The uptake of the flu vaccine that was offered free to the 2-17 age group here for the first time last winter might be a good indicator of parents’ attitudes?
They’re not directly comparable but certainly the uptake of that vaccine was less than expected, even though parents were warned by the HSE that “children are more likely than adults to get severe complications of flu”. This vaccine, offered from October until the middle of February, was administered through a nasal spray, so fear of needles was not a consideration.
Complete data for the 2020/2021 influenza season will not be available until the end of year, says an HSE spokeswoman, but to date there have been 225,614 payment claims from GPs and pharmacists for the administration of the vaccine to children aged two to 17. Some 600,000 doses for this age group were purchased by the HSE, of which 480,000 were distributed but 120,000 had to be destroyed after their expiry date.
The UK introduced a flu vaccination programme for children back in 2013, and records show uptake has increased year on year ever since.
From September onwards, it looks like schools will be most widespread gathering points for the unvaccinated, so what steps can be taken there?
Already schools appear to be very safe, says Smith, and transmission of the virus that has occurred in those communities is probably more likely due to after-school interaction among pupils.
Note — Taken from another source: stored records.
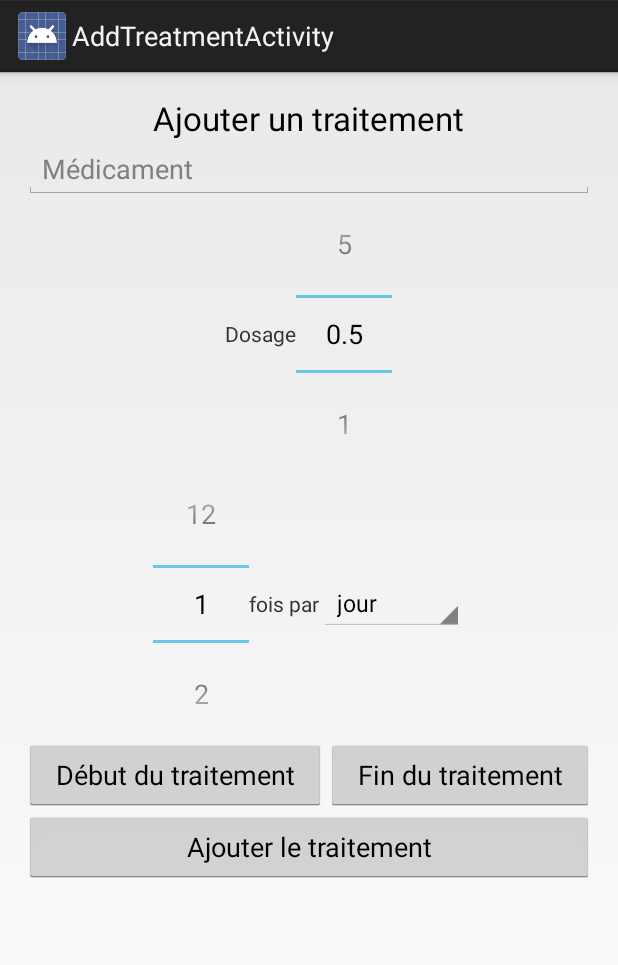
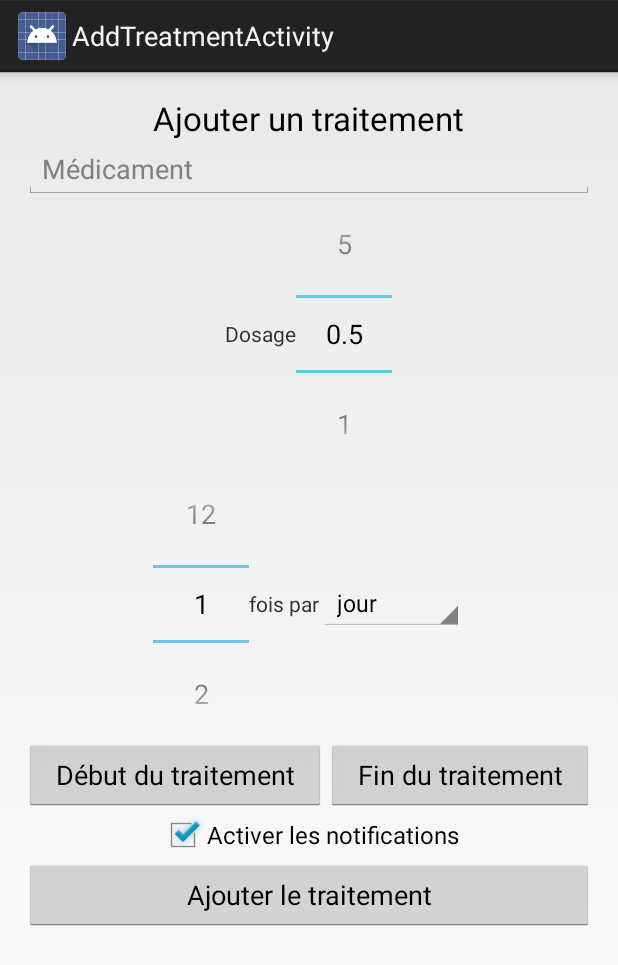
Before and after one commit to JonathanGeoffroy/LifeMonitor, an Android app: the AddTreatmentActivity screen opened directly, with no data from a screen before it, on a phone screen of 412 x 824 dp. Shown: the top 965 px of the screen. Run offline under Robolectric (Android 15) with nearby library versions, the phone set to English and light mode, and no system bars; our stand-ins replace Volley; libraries missing offline, so code that uses them is left out: com.fourmob.datetimepicker; network calls fail; 2 statements that could not run were skipped.

Commit message:
notify user when adding a treatment

```diff
--- a/app/src/main/res/layout/activity_add_treatment.xml
+++ b/app/src/main/res/layout/activity_add_treatment.xml
@@ -95,6 +95,14 @@
                     android:text="@string/end_date" />
             </LinearLayout>
 
+            <CheckBox
+                android:id="@+id/notification_checkBox"
+                android:layout_width="wrap_content"
+                android:layout_height="wrap_content"
+                android:text="@string/activate_notifications"
+                android:layout_gravity="center_horizontal"
+                android:checked="true"/>
+
             <Button
                 android:id="@+id/submit_treatment"
                 android:layout_width="match_parent"
--- a/app/src/main/res/values/strings.xml
+++ b/app/src/main/res/values/strings.xml
@@ -16,6 +16,12 @@
     <string name="frequency">Fréquence</string>
     <string name="units">Dosage</string>
     <string name="db_error">problème d\'accès à la base de données</string>
+
+    <!-- Frequency possibilities -->
+    <string name="day">jour</string>
+    <string name="week">semaine</string>
+    <string name="month">mois</string>
+    <string name="year">année</string>
 
     <!-- Add genetic desease -->
     <string name="dialog_title_add_genetic_desease">Ajouter une maladie génétique</string>
@@ -91,7 +97,7 @@
     <string name="user_surname_sample">Nonime</string>
     <string name="user_blood_group">Groupe Sanguin</string>
     <string name="user_emergency_number">N° Urgence</string>
-    <string name="user_emergency_number_sample">555</string>
+    <string name="user_emergency_number_sample">911</string>
     <string name="user_doctor_name">Nom médecin Traitant</string>
     <string name="user_doctor_name_sample">Dr. Acula</string>
     <string name="user_doctor_number">N° médecin Traitant</string>
@@ -99,11 +105,8 @@
     <string name="treatment_prepend_subtitle">"Depuis le "</string>
     <string name="user_email_sample">lifemonitor@lifelab.com</string>
     <string name="emergency_number_empty">Veuillez entrer le numéro dans "Configuration"</string>
+    <string name="treatment">LifeMonitof - Rappel</string>
+    <string name="activate_notifications">Activer les notifications</string>
+    <string name="of">" de "</string>
 
-
-    <!-- Frequency possibilities -->
-    <string name="day">jour</string>
-    <string name="week">semaine</string>
-    <string name="month">mois</string>
-    <string name="year">année</string>
 </resources>
```
Also changed, not shown: app/src/main/java/lifemonitor/application/controller/medicalRecord/AddTreatmentActivity.java (+48 -3 lines), app/src/main/java/lifemonitor/application/controller/monitor/TreatmentBroadcastReceiver.java (added, +22 -0 lines), app/src/main/java/lifemonitor/application/controller/monitor/TreatmentNotifier.java (added, +41 -0 lines).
As there are already plans to vaccinate down to age 16, that will, in time, cover fifth- and sixth-year students.
She believes it would also be worth considering offering vaccination to all aged 12 to 15, but at least to the vulnerable children in that age group. While there seems to be an enthusiastic lobby for antigen testing and applying that to schools, she is not so sure.
Research shows that the benefits of testing asymptomatic people in low prevalence community settings is questionable. An expert group convened by the Government was split on the role of rapid antigen testing in suppressing Covid-19 and reopening society.
Its final, “majority report”, which recommended widespread use of the tests, including the potential for mass rollout in schools by September, was not supported by two senior doctors in the six-member group that was chaired by the Government’s chief scientific adviser Mark Ferguson.
Unlike PCR testing, which looks for the RNA of the virus, antigen tests look for specific proteins made by Covid-19. The tests, which take 15-30 minutes to produce a result, are much cheaper but generally less accurate.
Smith’s fear is that “false positives” would leave children having to isolate needlessly and disrupt their education.
Even if it is decided to roll out vaccinations right down to infancy, that won’t happen overnight so what symptoms do parents need to continue to watch for?
Leahy wants parents to be aware of PIMS TS and on the lookout for fever without an obvious explanation such as a runny nose or ear infection. Other symptoms would include rash and red eyes. If concerned, go to a GP or local A&E.
Most of the children they have seen with PIMS TS either had Covid themselves or had been exposed to somebody who had it. However, that child may or may not have been symptomatic and may or may not have been tested.
Generally, while the virus is still around, if a child has fever, cough and shortness of breath, he or she still needs to be assessed for the virus, he stresses.
Parents need to take the usual precautions of keeping an eye on sick child, says Smith, with the Covid symptoms of coughs, temperatures, rash and headaches being very like other viral infections. But they must also continue to be vigilant about any risk of their child spreading the virus, and not send them to creche or school but get them tested.
The positivity rate in testing of under-18s is about 2.4 per cent, she reports. As most of these are being tested because they are symptomatic, although some are close contacts, the indications are there is not a high prevalence of the virus among this age group.